Split and compare quantiles
This parameter is the easiest to sell to the C-level guys. “Did you know that with this model, if we chop the worst 20% of leads we would have avoided 60% of the frauds and only lose 8% of our sales?” That’s what this plot will give you.
The math behind the plot might be a bit foggy for some readers so let me try and explain further: if you sort from the lowest to the highest score all your observations / people / leads, then you can literally, for instance, select the top 5 or bottom 15% or so. What we do now is split all those “ranked” rows into similar-sized-buckets to get the best bucket, the second best one, and so on. Then, if you split all the “Goods” and the “Bads” into two columns, keeping their buckets’ colours, we still have it sorted and separated, right? To conclude, if you’d say that the worst 20% cases (all from the same worst colour and bucket) were to take an action, then how many of each label would that represent on your test set? There you go!

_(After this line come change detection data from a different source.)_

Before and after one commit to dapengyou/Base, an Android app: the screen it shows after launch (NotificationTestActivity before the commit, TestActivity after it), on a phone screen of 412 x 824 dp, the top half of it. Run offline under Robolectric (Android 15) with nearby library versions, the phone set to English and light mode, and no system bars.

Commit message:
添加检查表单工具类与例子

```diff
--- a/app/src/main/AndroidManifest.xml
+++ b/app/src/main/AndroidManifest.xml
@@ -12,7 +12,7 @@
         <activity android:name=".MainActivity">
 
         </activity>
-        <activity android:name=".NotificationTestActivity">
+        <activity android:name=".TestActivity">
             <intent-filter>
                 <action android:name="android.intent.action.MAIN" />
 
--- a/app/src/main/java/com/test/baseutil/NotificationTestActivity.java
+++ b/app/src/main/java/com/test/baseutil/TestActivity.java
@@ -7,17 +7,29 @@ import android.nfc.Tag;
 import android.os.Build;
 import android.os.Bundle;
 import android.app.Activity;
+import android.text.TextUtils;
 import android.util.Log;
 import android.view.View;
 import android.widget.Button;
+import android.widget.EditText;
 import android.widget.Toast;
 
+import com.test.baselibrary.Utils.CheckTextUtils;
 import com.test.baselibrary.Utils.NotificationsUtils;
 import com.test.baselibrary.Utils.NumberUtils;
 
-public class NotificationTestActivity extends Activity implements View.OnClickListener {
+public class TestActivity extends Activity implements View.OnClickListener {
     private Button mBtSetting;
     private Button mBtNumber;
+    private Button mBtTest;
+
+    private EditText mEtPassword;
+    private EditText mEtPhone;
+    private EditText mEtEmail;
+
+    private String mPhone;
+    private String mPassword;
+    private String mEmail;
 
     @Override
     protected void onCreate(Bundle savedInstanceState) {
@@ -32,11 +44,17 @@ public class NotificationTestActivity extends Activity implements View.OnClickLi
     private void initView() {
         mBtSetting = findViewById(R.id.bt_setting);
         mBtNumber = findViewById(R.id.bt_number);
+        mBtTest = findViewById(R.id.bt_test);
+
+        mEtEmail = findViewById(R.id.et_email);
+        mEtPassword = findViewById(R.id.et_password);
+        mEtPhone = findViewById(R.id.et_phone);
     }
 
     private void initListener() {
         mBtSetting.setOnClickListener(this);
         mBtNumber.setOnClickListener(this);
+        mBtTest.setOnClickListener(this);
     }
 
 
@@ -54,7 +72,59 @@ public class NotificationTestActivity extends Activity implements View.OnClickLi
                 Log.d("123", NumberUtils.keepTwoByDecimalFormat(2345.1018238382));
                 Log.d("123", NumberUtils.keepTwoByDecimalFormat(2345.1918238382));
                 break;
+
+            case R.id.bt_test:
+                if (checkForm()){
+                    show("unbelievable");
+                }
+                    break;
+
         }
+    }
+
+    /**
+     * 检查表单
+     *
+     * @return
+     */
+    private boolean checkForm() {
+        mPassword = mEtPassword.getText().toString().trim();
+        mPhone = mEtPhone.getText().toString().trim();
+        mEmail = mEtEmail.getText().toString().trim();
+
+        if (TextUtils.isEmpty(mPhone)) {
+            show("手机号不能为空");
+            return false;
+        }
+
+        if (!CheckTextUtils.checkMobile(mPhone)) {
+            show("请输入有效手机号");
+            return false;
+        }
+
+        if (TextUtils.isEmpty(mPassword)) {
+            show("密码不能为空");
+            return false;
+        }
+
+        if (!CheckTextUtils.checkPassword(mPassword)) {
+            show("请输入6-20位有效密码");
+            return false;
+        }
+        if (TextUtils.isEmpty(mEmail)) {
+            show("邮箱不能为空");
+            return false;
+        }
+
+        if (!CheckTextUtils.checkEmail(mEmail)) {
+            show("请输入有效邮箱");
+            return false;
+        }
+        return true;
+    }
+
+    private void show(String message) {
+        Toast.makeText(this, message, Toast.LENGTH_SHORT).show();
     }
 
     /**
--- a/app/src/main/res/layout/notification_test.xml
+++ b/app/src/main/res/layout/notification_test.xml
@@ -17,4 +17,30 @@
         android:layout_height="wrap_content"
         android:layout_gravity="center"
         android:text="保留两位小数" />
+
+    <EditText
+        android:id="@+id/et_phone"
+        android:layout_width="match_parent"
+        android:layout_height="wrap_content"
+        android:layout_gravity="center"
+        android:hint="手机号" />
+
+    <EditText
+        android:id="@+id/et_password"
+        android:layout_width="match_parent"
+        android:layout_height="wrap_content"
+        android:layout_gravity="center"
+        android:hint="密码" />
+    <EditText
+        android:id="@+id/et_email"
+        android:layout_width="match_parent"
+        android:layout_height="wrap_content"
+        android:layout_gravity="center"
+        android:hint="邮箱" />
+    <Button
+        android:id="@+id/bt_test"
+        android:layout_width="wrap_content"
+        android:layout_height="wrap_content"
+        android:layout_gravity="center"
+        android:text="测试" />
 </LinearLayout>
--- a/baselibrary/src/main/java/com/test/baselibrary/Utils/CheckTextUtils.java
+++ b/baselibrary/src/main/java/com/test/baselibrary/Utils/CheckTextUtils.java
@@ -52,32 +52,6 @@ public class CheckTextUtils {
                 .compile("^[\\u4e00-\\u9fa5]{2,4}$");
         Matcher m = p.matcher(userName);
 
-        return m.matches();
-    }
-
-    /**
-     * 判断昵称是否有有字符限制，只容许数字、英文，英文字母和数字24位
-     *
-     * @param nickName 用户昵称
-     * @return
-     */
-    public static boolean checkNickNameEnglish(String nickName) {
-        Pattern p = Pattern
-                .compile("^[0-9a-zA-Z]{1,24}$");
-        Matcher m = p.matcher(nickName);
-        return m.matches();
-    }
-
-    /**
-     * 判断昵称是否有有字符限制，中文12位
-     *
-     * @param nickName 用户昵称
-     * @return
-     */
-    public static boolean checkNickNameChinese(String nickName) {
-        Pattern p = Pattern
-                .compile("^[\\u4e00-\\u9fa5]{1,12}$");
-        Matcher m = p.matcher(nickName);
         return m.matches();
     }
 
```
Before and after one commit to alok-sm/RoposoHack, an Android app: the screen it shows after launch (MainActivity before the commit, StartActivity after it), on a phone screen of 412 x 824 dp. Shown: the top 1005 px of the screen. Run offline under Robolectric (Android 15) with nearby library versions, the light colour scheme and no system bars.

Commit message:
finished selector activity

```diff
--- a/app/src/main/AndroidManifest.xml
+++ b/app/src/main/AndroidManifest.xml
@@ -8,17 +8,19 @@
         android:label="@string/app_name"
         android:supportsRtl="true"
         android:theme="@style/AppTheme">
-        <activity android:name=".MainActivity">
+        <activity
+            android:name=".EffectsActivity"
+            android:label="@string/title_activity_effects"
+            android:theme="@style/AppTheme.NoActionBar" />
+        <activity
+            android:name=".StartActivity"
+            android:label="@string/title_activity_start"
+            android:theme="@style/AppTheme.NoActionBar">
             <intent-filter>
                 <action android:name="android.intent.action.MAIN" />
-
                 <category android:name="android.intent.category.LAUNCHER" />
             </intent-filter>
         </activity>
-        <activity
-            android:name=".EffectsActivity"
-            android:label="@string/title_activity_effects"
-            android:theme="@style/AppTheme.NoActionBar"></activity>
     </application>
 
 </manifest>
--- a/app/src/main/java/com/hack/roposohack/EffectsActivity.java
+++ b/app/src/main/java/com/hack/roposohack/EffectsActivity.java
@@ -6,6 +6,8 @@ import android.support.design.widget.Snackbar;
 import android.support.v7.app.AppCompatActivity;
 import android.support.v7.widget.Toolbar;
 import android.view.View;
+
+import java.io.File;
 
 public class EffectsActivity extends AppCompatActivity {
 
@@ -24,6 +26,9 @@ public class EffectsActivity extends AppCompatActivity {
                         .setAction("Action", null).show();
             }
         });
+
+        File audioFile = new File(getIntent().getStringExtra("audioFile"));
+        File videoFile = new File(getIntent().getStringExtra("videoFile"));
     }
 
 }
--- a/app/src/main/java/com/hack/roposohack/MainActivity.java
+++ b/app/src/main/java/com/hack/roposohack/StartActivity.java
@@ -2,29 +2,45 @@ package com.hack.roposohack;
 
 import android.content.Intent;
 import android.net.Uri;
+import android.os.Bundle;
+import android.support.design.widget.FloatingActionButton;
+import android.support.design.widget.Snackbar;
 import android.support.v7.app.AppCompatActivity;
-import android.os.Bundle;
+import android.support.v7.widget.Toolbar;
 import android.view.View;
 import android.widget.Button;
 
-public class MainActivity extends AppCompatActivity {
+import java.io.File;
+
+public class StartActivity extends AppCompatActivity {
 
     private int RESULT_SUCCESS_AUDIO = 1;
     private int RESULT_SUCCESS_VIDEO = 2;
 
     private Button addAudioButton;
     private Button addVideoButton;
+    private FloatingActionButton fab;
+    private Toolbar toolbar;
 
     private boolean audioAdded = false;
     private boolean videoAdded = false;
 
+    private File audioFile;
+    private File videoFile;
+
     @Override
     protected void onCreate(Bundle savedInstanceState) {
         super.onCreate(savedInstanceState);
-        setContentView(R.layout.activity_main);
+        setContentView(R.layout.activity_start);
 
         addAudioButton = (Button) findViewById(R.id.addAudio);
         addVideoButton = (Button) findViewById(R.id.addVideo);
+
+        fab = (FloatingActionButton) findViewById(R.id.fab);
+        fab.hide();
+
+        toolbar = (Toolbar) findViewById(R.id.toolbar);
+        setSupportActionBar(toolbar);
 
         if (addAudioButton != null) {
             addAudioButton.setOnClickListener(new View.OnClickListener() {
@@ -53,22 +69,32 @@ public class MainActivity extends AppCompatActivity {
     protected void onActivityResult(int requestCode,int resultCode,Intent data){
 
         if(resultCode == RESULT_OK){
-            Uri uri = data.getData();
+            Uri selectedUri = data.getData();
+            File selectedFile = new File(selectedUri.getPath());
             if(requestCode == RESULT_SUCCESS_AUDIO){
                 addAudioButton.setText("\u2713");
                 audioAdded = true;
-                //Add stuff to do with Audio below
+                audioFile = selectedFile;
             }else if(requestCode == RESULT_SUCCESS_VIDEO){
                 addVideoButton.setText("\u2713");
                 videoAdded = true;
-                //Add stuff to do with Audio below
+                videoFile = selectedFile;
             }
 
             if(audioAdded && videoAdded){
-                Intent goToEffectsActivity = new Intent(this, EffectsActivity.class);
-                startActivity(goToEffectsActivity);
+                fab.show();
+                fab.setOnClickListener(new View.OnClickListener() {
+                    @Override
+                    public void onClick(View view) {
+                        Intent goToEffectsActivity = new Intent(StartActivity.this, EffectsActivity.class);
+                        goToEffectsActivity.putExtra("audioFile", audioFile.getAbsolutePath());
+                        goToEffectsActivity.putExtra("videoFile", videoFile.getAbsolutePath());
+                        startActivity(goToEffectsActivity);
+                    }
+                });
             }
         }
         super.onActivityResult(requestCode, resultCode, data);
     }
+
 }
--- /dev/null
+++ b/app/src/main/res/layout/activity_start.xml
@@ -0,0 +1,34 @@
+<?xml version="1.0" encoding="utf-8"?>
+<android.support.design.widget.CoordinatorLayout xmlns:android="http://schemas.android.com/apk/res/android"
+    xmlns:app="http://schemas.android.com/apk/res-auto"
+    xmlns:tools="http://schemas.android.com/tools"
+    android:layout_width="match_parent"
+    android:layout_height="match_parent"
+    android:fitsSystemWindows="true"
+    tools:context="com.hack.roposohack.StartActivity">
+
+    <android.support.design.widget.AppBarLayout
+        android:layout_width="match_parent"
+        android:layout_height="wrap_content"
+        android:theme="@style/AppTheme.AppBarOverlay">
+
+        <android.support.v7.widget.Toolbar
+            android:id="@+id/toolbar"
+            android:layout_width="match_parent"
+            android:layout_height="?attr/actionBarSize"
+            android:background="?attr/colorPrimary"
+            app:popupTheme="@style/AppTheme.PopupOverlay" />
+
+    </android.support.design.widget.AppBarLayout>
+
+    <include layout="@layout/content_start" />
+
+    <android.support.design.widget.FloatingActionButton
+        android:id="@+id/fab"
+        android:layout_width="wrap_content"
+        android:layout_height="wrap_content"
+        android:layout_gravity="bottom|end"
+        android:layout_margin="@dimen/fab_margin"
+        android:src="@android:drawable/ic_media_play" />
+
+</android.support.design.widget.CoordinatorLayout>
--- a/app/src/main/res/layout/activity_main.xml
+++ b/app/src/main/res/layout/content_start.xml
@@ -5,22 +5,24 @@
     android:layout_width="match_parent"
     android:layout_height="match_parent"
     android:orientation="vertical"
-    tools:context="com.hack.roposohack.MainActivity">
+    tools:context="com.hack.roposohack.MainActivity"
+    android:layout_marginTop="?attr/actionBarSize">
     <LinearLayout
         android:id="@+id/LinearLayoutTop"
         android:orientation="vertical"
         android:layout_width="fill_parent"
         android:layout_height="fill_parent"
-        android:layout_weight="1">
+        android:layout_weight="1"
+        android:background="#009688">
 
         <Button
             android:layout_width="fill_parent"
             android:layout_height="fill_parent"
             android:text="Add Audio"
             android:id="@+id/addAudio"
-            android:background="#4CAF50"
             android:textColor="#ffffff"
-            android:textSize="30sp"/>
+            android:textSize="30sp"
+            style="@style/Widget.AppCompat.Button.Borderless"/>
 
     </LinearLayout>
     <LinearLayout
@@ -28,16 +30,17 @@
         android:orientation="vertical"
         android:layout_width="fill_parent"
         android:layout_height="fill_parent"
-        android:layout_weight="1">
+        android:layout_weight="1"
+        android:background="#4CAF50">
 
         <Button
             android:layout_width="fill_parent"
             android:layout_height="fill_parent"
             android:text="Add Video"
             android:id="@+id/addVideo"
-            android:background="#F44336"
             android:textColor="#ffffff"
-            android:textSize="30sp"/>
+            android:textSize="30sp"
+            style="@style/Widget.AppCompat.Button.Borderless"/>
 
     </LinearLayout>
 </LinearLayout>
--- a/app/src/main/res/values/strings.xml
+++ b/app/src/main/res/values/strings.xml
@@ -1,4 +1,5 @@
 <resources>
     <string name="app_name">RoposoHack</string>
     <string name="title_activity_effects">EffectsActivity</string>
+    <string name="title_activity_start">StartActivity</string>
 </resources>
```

Read on to see what else he uses and how you can build it yourself.